“For even when we were without strength, at the appointed time Christ died for the ungodly. For rarely will anyone die for a righteous man, although perhaps someone might have the courage even to die for a good man. But God commends His own love to us because, when we were still sinners, Christ died for us…” (Rom. 5:6-8).
Each one who repents of sin and accepts the sacrifice of Jesus Christ can be reconciled to God the Father: “For you were once alienated and enemies in your minds by wicked works; but now He has reconciled you in the body of His flesh through the death…” (Col. 1:21-22).
The apostle Paul was inspired and overwhelmed by the greatness of God’s plan of salvation for man: “O the depth of the riches of both the wisdom and the knowledge of God! How unfathomable are His judgments and unsearchable are His ways! For who did know the mind of the Lord, or who became His counselor? Or who first gave to Him, and it shall be recompensed to him again? For from Him, and through Him, and unto Him are all things; to Him be the glory into the ages of eternity” (Rom. 11:33-36).


Blessings Through Partaking of the Body of Christ


When we accept the body of Jesus Christ for our salvation, we receive not only forgiveness of sin but also the promise of physical healing. As our sin offering, Jesus took upon His own body both our sentence of death and our physical sufferings so that He might be both our Savior and our Healer. Jesus was wounded for our sins and transgressions, and by His stripes we are healed of our sicknesses and diseases (Isa. 53:4-12, Matt. 8:17, Jas. 5:14-16, I Pet. 2:24).
When we understand the significance of the body of Jesus Christ, we can begin to grasp the importance of obeying His command to partake of the unleavened bread of the Christian Passover: “Take, eat; this is My body, which is being broken for you. This do in the remembrance of Me” (I Cor. 11:24).
True Christians will be manifesting their acceptance of the body of Jesus Christ for their forgiveness and healing by partaking of the unleavened bread each year at the Christian Passover.
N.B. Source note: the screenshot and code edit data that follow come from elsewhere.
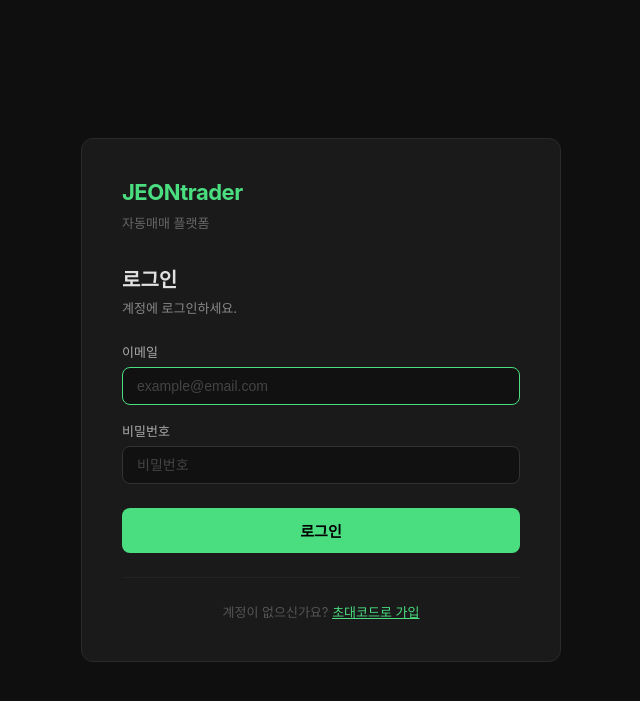
After one commit to DeanJun/jeontrader-v2, a FastAPI app: template templates/login.html in a window 1280 px wide. The commit adds this page. Shown: the top 701 px of the page, without its empty margins (319-959 px from the left). Run offline with FastAPI, Linux system fonts and the light colour scheme; the template is opened without the code that fills it, so the values that code supplies are empty; parts of the project's set-up code (start-up, migrations or seed data) failed here and were passed over.

Commit message:
로그인 페이지 추가, KIS 고객ID 필드 추가

```diff
--- a/app/models/user.py
+++ b/app/models/user.py
@@ -15,6 +15,7 @@ class User(Base):
 
     # KIS API
     kis_mode: Mapped[str] = mapped_column(String(10), default="paper")  # "paper" | "real"
+    kis_customer_id: Mapped[str | None] = mapped_column(String(50))
     kis_app_key: Mapped[str | None] = mapped_column(String(255))
     kis_app_secret: Mapped[str | None] = mapped_column(String(255))
     kis_account_no: Mapped[str | None] = mapped_column(String(50))
--- a/templates/kis_setup.html
+++ b/templates/kis_setup.html
@@ -25,6 +25,10 @@
         </select>
     </div>
     <div class="form-group">
+        <label>고객 ID</label>
+        <input type="text" name="kis_customer_id" placeholder="KIS 로그인 ID (예: hoho105)">
+    </div>
+    <div class="form-group">
         <label>App Key</label>
         <input type="text" name="kis_app_key" placeholder="KIS App Key">
     </div>
@@ -34,7 +38,7 @@
     </div>
     <div class="form-group">
         <label>계좌번호</label>
-        <input type="text" name="kis_account_no" placeholder="예: 12345678-01">
+        <input type="text" name="kis_account_no" placeholder="예: 69364171-01">
     </div>
     <button type="submit" class="btn">저장하고 계속</button>
 </form>
--- /dev/null
+++ b/templates/login.html
@@ -0,0 +1,28 @@
+{% extends "base.html" %}
+{% block title %}— 로그인{% endblock %}
+
+{% block content %}
+<h2>로그인</h2>
+<p class="desc">계정에 로그인하세요.</p>
+
+{% if error %}
+<div class="error">{{ error }}</div>
+{% endif %}
+
+<form method="post" action="/login">
+    <div class="form-group">
+        <label>이메일</label>
+        <input type="email" name="email" placeholder="example@email.com" autofocus>
+    </div>
+    <div class="form-group">
+        <label>비밀번호</label>
+        <input type="password" name="password" placeholder="비밀번호">
+    </div>
+    <button type="submit" class="btn">로그인</button>
+</form>
+
+<hr class="divider">
+<p style="text-align:center; font-size:13px; color:#555;">
+    계정이 없으신가요? <a href="/invite" style="color:#4ade80;">초대코드로 가입</a>
+</p>
+{% endblock %}
```
Also changed, not shown: app/web.py (+34 -1 lines).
By partaking of this symbol of His body, they will be showing that they as individuals have a part in the blessings that are offered through His sacrifice for sins (I Cor. 11:26).